# [What is required]
Each record below is to be set down again precisely.

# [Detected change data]
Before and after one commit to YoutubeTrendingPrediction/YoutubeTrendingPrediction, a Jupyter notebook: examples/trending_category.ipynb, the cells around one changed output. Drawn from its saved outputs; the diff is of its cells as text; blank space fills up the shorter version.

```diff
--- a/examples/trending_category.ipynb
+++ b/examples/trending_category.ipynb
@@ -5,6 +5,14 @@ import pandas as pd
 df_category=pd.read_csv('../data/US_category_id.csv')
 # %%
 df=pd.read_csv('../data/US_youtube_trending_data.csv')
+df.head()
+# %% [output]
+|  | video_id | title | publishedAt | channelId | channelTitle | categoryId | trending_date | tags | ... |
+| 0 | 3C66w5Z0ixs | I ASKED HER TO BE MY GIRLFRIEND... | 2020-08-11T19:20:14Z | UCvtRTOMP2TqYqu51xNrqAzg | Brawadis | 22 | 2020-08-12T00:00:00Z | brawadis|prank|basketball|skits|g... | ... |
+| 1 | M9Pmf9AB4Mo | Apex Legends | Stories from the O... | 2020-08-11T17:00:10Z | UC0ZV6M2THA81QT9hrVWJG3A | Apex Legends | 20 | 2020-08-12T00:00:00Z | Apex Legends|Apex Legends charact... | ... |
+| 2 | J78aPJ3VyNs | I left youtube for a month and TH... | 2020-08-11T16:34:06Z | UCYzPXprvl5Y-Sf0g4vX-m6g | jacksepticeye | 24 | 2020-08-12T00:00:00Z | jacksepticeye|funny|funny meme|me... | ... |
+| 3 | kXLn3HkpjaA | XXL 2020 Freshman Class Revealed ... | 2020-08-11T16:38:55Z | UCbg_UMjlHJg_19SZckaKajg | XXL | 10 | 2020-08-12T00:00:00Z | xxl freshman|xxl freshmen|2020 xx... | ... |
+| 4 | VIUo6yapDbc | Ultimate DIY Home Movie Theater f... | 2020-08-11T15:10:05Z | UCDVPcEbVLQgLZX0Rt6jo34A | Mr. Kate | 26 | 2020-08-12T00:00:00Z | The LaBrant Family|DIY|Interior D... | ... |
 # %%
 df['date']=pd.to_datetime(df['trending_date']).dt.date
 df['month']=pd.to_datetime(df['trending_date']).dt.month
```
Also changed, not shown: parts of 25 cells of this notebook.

# [Answer to this exercise]
Before and after one commit to YoutubeTrendingPrediction/YoutubeTrendingPrediction, a Jupyter notebook: examples/trending_category.ipynb, the cells around one changed output. Drawn from its saved outputs; the diff is of its cells as text; blank space fills up the shorter version.

```diff
--- a/examples/trending_category.ipynb
+++ b/examples/trending_category.ipynb
@@ -5,6 +5,14 @@ import pandas as pd
 df_category=pd.read_csv('../data/US_category_id.csv')
 # %%
 df=pd.read_csv('../data/US_youtube_trending_data.csv')
+df.head()
+# %% [output]
+|  | video_id | title | publishedAt | channelId | channelTitle | categoryId | trending_date | tags | ... |
+| 0 | 3C66w5Z0ixs | I ASKED HER TO BE MY GIRLFRIEND... | 2020-08-11T19:20:14Z | UCvtRTOMP2TqYqu51xNrqAzg | Brawadis | 22 | 2020-08-12T00:00:00Z | brawadis|prank|basketball|skits|g... | ... |
+| 1 | M9Pmf9AB4Mo | Apex Legends | Stories from the O... | 2020-08-11T17:00:10Z | UC0ZV6M2THA81QT9hrVWJG3A | Apex Legends | 20 | 2020-08-12T00:00:00Z | Apex Legends|Apex Legends charact... | ... |
+| 2 | J78aPJ3VyNs | I left youtube for a month and TH... | 2020-08-11T16:34:06Z | UCYzPXprvl5Y-Sf0g4vX-m6g | jacksepticeye | 24 | 2020-08-12T00:00:00Z | jacksepticeye|funny|funny meme|me... | ... |
+| 3 | kXLn3HkpjaA | XXL 2020 Freshman Class Revealed ... | 2020-08-11T16:38:55Z | UCbg_UMjlHJg_19SZckaKajg | XXL | 10 | 2020-08-12T00:00:00Z | xxl freshman|xxl freshmen|2020 xx... | ... |
+| 4 | VIUo6yapDbc | Ultimate DIY Home Movie Theater f... | 2020-08-11T15:10:05Z | UCDVPcEbVLQgLZX0Rt6jo34A | Mr. Kate | 26 | 2020-08-12T00:00:00Z | The LaBrant Family|DIY|Interior D... | ... |
 # %%
 df['date']=pd.to_datetime(df['trending_date']).dt.date
 df['month']=pd.to_datetime(df['trending_date']).dt.month
```
Also changed, not shown: parts of 25 cells of this notebook.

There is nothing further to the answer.